In a recent post I mentioned that I am reading René Descartes’ Discourse on Method and Meditations on First Philosophy. As I was reading, I vaguely remembered a passage from Rand’s For the New Intellectual (which also appears in The Ayn Rand Lexicon) where Rand was critical of Descartes. Now that I am reading Descartes for myself, I decided to go back and look up that criticism to see if I agreed with it.
Well, it seems pretty clear to me that Rand is wrong here. (Gasp!) It seems to me that without consciousness the external world can exist all it wants; I’m certainly not going to know it. Rand does not explain with what faculty she discovers that existence exists, she simply accepts it as a given or “self-evident” but I suspect that Rand herself would tell you that nothing is self-evident (except maybe that if I’m thinking I must exist!) And if in fact Descartes starts from the same point as “every witch doctor” he certainly doesn’t end up there. On the contrary, at least as far as I can see in my readings thus far, he ends up right where Rand begins – Existence Exists. In this regard I think Descartes is clearly more complete.
As far as Rand’s defining consciousness as being solely the perception of an external world, I think Descartes makes it perfectly clear that perception is useless without the faculty of understanding.
…the sense of sight assures us no less of the truth of its objects than do the senses of smell or hearing, whereas neither our imagination nor our senses could ever assure of us anything if our understanding did not intervene.
If perception were all that was involved we would have no means of deducing anything at all and would essentially be unconscious machines.
Now I do expect a disagreement with Rand will bring out either a lot of complaints or a lot of hallelujahs, nevertheless, if you are not familiar with Ayn Rand’s works, I do suggest you read them. (And read them yourself. One thing I’ve discovered when it comes to philosophy is that you cannot rely on anyone else to get it right for you!) Where Rand really makes her mark is in the understanding of ethics, and as far as I know at this point she is really one of the only philosophers that properly defines ethics as being in relation solely to the individual himself. She is so obviously correct on this matter that I am still amazed to see how much more prevalent the opposing view is. So although I find her incomplete in her understanding of epistemology and metaphysics, at least as far as how the axioms that she chooses came to be deduced, she begins her ethics with the right axiom nonetheless and is really unparalleled in this area.
I’ll have more to say on Descartes as I continue my readings.
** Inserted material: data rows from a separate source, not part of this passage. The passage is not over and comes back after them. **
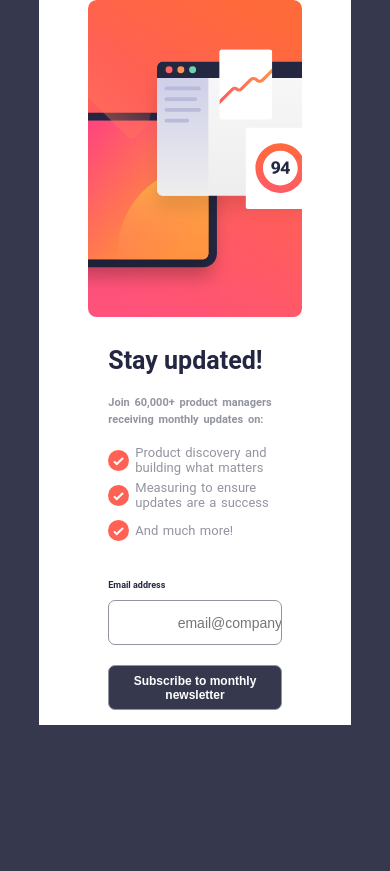
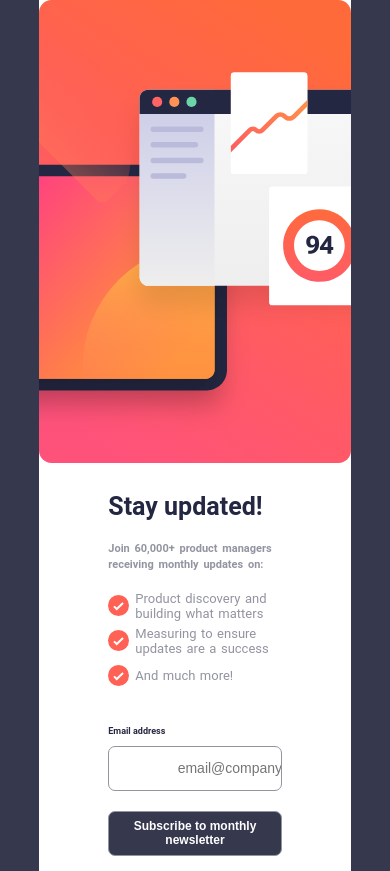
Before and after one commit to kennsawyerr/newsletter-sign-up-with-success-message-vanillajs, a plain HTML site: page index.html in a window 390 px wide. Before the commit the page ends 844 px from the top, so only its background shows below. Drawn offline with Linux system fonts and the light colour scheme.

Commit message:
modified:   style.css

```diff
--- a/style.css
+++ b/style.css
@@ -170,7 +170,6 @@ button {
   line-height: 1.5;
 }
 
-
 /* modal */
 
 .successMessage {
@@ -224,7 +223,7 @@ label {
   }
 
   .img-cont {
-    width: 214px;
+    width: 100%;
     margin: 0;
     padding: 0;
     border-radius: 0;
```
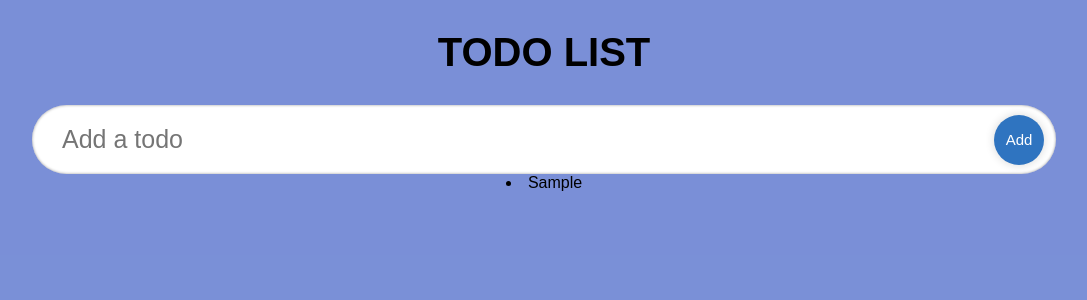
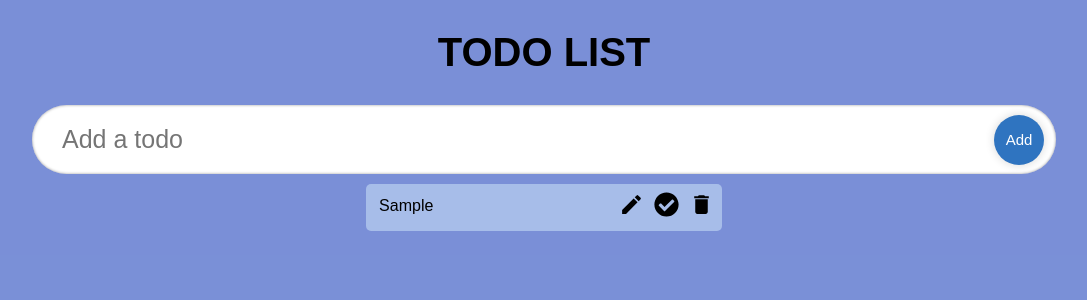
Before and after one commit to yogeshkanwade21/React.js-practice, a React (Vite) app in the folder TodoList-React-TS/: page / in a window 1280 px wide. Both pictures are taken after typing "Sample" into the empty fields and a click on the button "Add". Shown: the top 300 px of the page, without its empty margins (96-1183 px from the left). Built offline with nearby package versions, Linux system fonts and the light colour scheme.

Commit message:
add: TodoList and SingleTodo components and styles

```diff
--- a/TodoList-React-TS/package.json
+++ b/TodoList-React-TS/package.json
@@ -11,7 +11,8 @@
   },
   "dependencies": {
     "react": "^18.3.1",
-    "react-dom": "^18.3.1"
+    "react-dom": "^18.3.1",
+    "react-icons": "^5.2.1"
   },
   "devDependencies": {
     "@types/react": "^18.3.3",
--- a/TodoList-React-TS/src/App.tsx
+++ b/TodoList-React-TS/src/App.tsx
@@ -2,6 +2,7 @@ import { useState } from "react";
 import "./App.css";
 import InputField from "./components/InputField";
 import { Todo } from "./model";
+import TodoList from "./components/TodoList";
 
 const App : React.FC = () => {
 
@@ -22,9 +23,7 @@ const App : React.FC = () => {
     <div className="App">
       <span className="heading"><strong>Todo List</strong></span>
       <InputField todo={todo} setTodo={setTodo} handleAdd={handleAdd}/>
-      {todos.map((todo) => (
-        <li>{todo.todo}</li>
-      ))}
+      <TodoList todos={todos} setTodos={setTodos}/>
     </div>
   )
 }
--- /dev/null
+++ b/TodoList-React-TS/src/components/SingleTodo.tsx
@@ -0,0 +1,30 @@
+import { MdEdit, MdDelete } from "react-icons/md";
+import { FaCheckCircle } from "react-icons/fa";
+import { Todo } from "../model";
+
+type SingleTodoProps = {
+    todo: Todo;
+    todos: Todo[];
+    setTodos: React.Dispatch<React.SetStateAction<Todo[]>>;
+}
+
+const SingleTodo = ({todo, todos, setTodos}: SingleTodoProps) => {
+  return (
+    <form className="todos__single">
+        <span className="todos__single--text">{todo.todo}</span>
+        <div>
+            <span className="icon">
+                <MdEdit />
+            </span>
+            <span className="icon">
+                <FaCheckCircle />
+            </span>
+            <span className="icon">
+                <MdDelete />
+            </span>
+        </div>
+    </form>
+  )
+}
+
+export default SingleTodo;
--- /dev/null
+++ b/TodoList-React-TS/src/components/TodoList.tsx
@@ -0,0 +1,20 @@
+import "./styles.css";
+import { Todo } from "../model";
+import SingleTodo from "./SingleTodo";
+
+interface TodoListProps {
+    todos: Todo[];
+    setTodos: React.Dispatch<React.SetStateAction<Todo[]>>;
+}
+
+const TodoList = ({todos,  setTodos}: TodoListProps) => {
+  return (
+    <div className="todos">
+        {todos.map((todo) => (
+            <SingleTodo todo={todo} key={todo.id} todos={todos} setTodos={setTodos}/>
+        ))}
+    </div>
+  )
+}
+
+export default TodoList;
--- a/TodoList-React-TS/src/components/styles.css
+++ b/TodoList-React-TS/src/components/styles.css
@@ -55,10 +55,11 @@
     display: flex;
     width: 29.5%;
     border-radius: 5px;
-    padding: 20px;
+    padding: 8px;
     margin: 10px 0;
-    background-image: url("https://img.freepik.com/free-photo/crumpled-yellow-paper-background-close-up_60487-2390.jpg?size=626&ext=jpg");
+    background-color: #ddf3ff73;
   }
+
   .todos__single--text {
     flex: 1;
     padding: 5px;
```
Also changed, not shown: 1 other file (tests, documents, lock files or other folders).
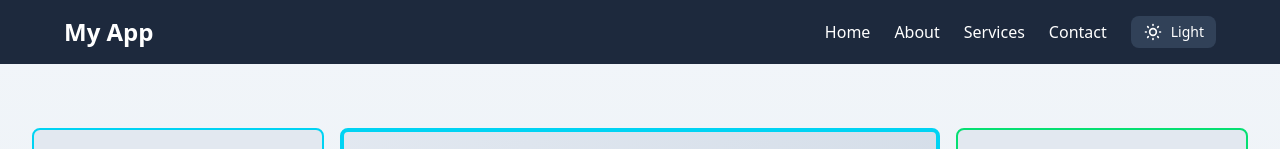
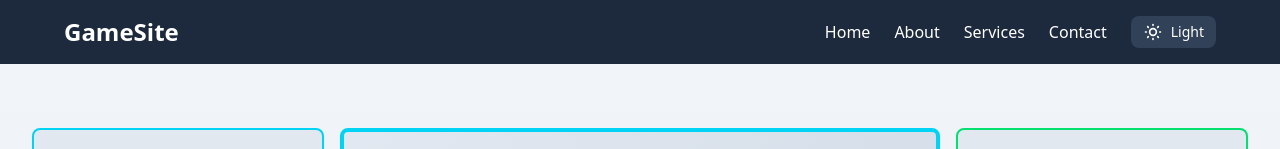
Before and after one commit to My-kull/WebProject, a React (Vite) app in the folder WebProject/: page / in a window 1280 px wide. Shown: the top 149 px of the page. Built offline with nearby package versions, Linux system fonts and the light colour scheme.

Commit message:
Website title change to GameSite

```diff
--- a/WebProject/src/components/header.jsx
+++ b/WebProject/src/components/header.jsx
@@ -4,7 +4,7 @@
   return (
     <header className={`bg-slate-800 text-white px-6 py-4 ${className || ""}`}>
       <div className="max-w-6xl mx-auto flex items-center justify-between">
-        <h1 className="text-2xl font-bold">My App</h1>
+        <h1 className="text-2xl font-bold">GameSite</h1>
 
         <nav>
           <ul className="flex items-center gap-6">
```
I’ll be sure to link back here, so check the comments for pingbacks.